Missouri has had six ice storms over the last 16 winters that were so severe they led to federal disaster declarations. A 2009 ice storm in southeast Missouri downed about 18,000 utility poles and led to power outages that lasted up to two weeks for some residents.
No one knows what the 2018-2019 winter will bring, but now is the time to prepare. To call attention to the value of planning ahead, Wednesday, Nov. 14 has been designated as Missouri Winter Weather Preparedness Day by the National Weather Service (NWS). NWS, the Department of Health and Senior Services, the Missouri State Highway Patrol, the Division of Fire Safety, the State Emergency Management Agency (SEMA), the Department of Public Safety and Missouri’s local emergency managers encourage all Missourians to take the steps to be prepared for whatever this winter may bring.

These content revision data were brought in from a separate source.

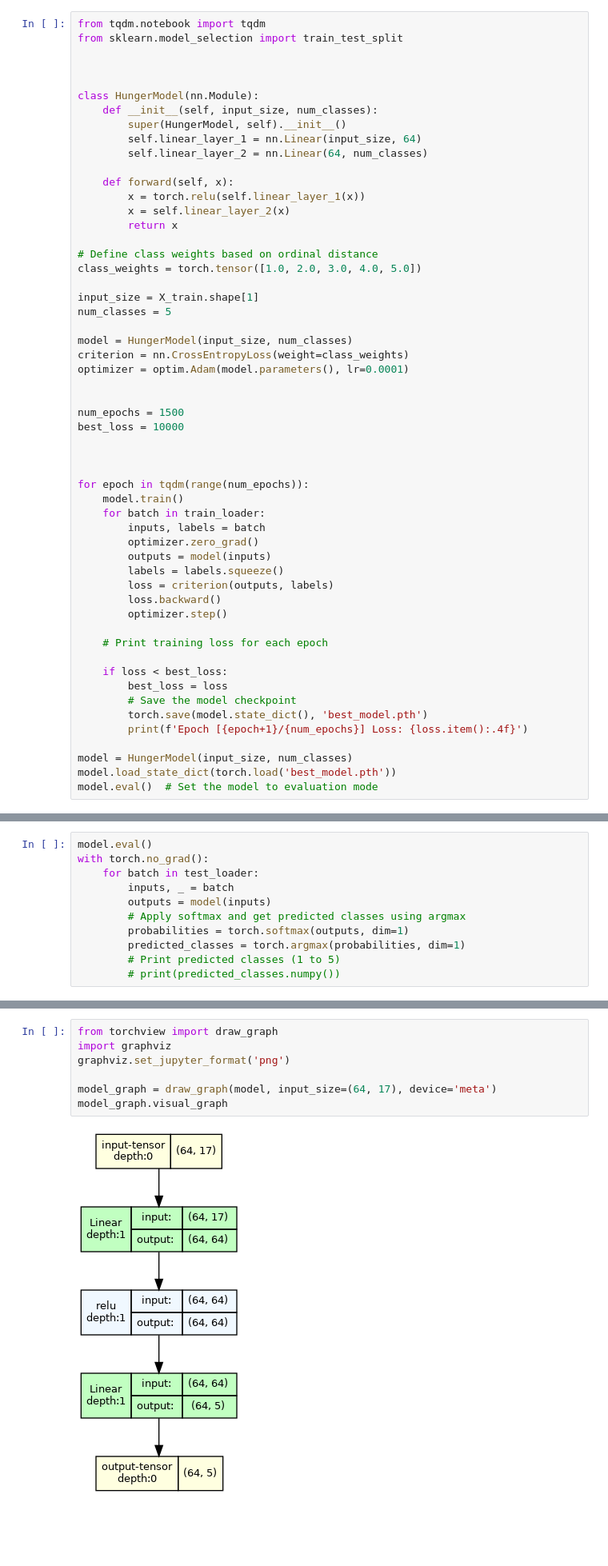
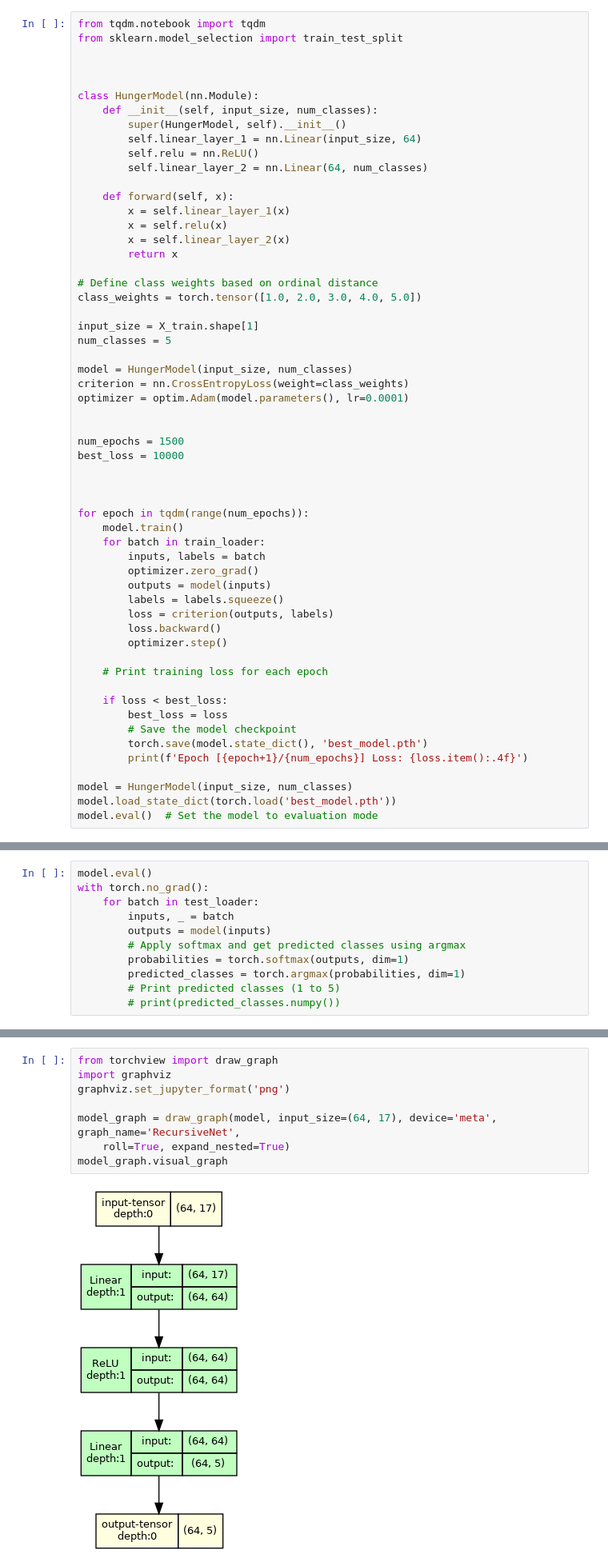
Before and after one commit to EKarasevnl/DC3-Group-13, a Jupyter notebook: predictions_modified.ipynb, the cells around one changed output, grey strips where cells are left out. Shown at 80% size. Drawn from its saved outputs; the diff is of its cells as text; blank space fills up the shorter version.

```diff
--- a/predictions_modified.ipynb
+++ b/predictions_modified.ipynb
@@ -593,10 +564,12 @@ class HungerModel(nn.Module):
     def __init__(self, input_size, num_classes):
         super(HungerModel, self).__init__()
         self.linear_layer_1 = nn.Linear(input_size, 64)
+        self.relu = nn.ReLU()
         self.linear_layer_2 = nn.Linear(64, num_classes)
 
     def forward(self, x):
-        x = torch.relu(self.linear_layer_1(x))
+        x = self.linear_layer_1(x)
+        x = self.relu(x)
         x = self.linear_layer_2(x)
         return x
 
@@ -817,9 +782,10 @@ writer.close()
 # %%
 from torchview import draw_graph
 import graphviz
 graphviz.set_jupyter_format('png')
 
-model_graph = draw_graph(model, input_size=(64, 17), device='meta')
+model_graph = draw_graph(model, input_size=(64, 17), device='meta', graph_name='RecursiveNet',
+    roll=True, expand_nested=True)
 model_graph.visual_graph
 # %% [output]
-[figure, old version]
+[figure, new version]
```
Also changed, not shown: parts of 14 cells of this notebook, 4 other files.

"This week, the Missouri Department of Transportation (MoDOT) will conduct its annual statewide winter weather drill to make sure it’s ready for what winter brings; at SEMA, we routinely review all our response plans," SEMA Director Ron Walker said. "Winter Weather Preparedness Day serves as a reminder to all of us to take some basic steps so no one is caught off-guard this winter."
Some of the severe winter weather preparations Missourians should consider include:
Create a family home emergency plan and emergency kit. Emergency supplies should include bottled water, canned and dry foods, battery-powered radio, flashlights, extra batteries, manual can opener and a first-aid kit. Whenever power outages are possible, charge cell phones and other devices in advance so you are able to communicate if power is lost. If cell coverage is ever weak, remember that text messages are the best way to get through.
Assemble a separate vehicle winter emergency kit. Include a blanket, radio with spare batteries, snacks or energy-type food, jumper cables, flares, shovel and sand or cat litter to provide tire traction if you become stuck.
Know the risks of exposure to cold temperatures. Limit time spent outdoors in frigid temperatures and stay indoors, if possible. Protect against frostbite and hypothermia by wearing warm, loose-fitting clothing in several layers.
Avoid driving whenever possible when conditions include sleet, freezing rain or drizzle, snow or dense fog. If travel is necessary, make sure you emergency kit is in your vehicle, that cell phones are charged and emergency numbers are saved for fast dialing. Check on road conditions in advance on the MoDOT Traveler Info Map: http://traveler.modot.org/map/. If your vehicle breaks down or slides off the road, stay with your vehicle and call or wait for help. Remember, staying off roads gives snow removal crews time and space to clear them more quickly.
Make sure alternate heat and power sources, such as fireplaces, woodstoves, kerosene heaters and generators function properly. These sources can be dangerous and must be maintained and operated safely. Keep the correct fuel for each source on hand in a safe location. Proper ventilation is essential. Properly install carbon monoxide detectors throughout the home. Only operate generators outdoors. Ensure your generator will function when needed by running it periodically, as recommended by the manufacturer.
Remember space heaters are dangerous and potentially deadly when misused. Space heaters account for about one-third of home heating fires and 80 percent of home heating fire deaths annually, according to the National Fire Protection Association. These devices are supplemental heating sources and should be turned off when leaving a room or going to bed. Keep anything that can burn at least three feet from heating equipment. Never overload extension cords or electrical outlets. Spaces heaters should never be used in place of a primary heating system
NWS has prepared a webpage with safety tips and information about winter weather and its impact: https://www.weather.gov/lsx/winterweathersafety. The page includes explanations of weather terms like "wind-chill index" as well as information on generator safety and avoiding health and safety risks that come with frigid temperatures, snow and ice.
The MO.gov website includes a winter weather safety page that has additional information including safe winter driving techniques, avoiding injury when shoveling and other tips. The page is available at https://www.mo.gov/winter-weather-safety/. It also includes a video from the Missouri State Highway Patrol on driving in snow and ice: https://www.youtube.com/watch?time_continue=1&v=y6yUlAEsBRM.
People should also be aware of the latest weather forecast and understand the different terms NWS uses when issuing winter weather advisories:
Winter Storm Watch — Severe winter weather may affect your area within 12 to 48 hours.
Winter Storm Warning — Severe winter weather is in the area or is imminent and could be life threatening.
Ice Storm Warnings — Ice accumulations of a quarter-inch or more are expected in your area.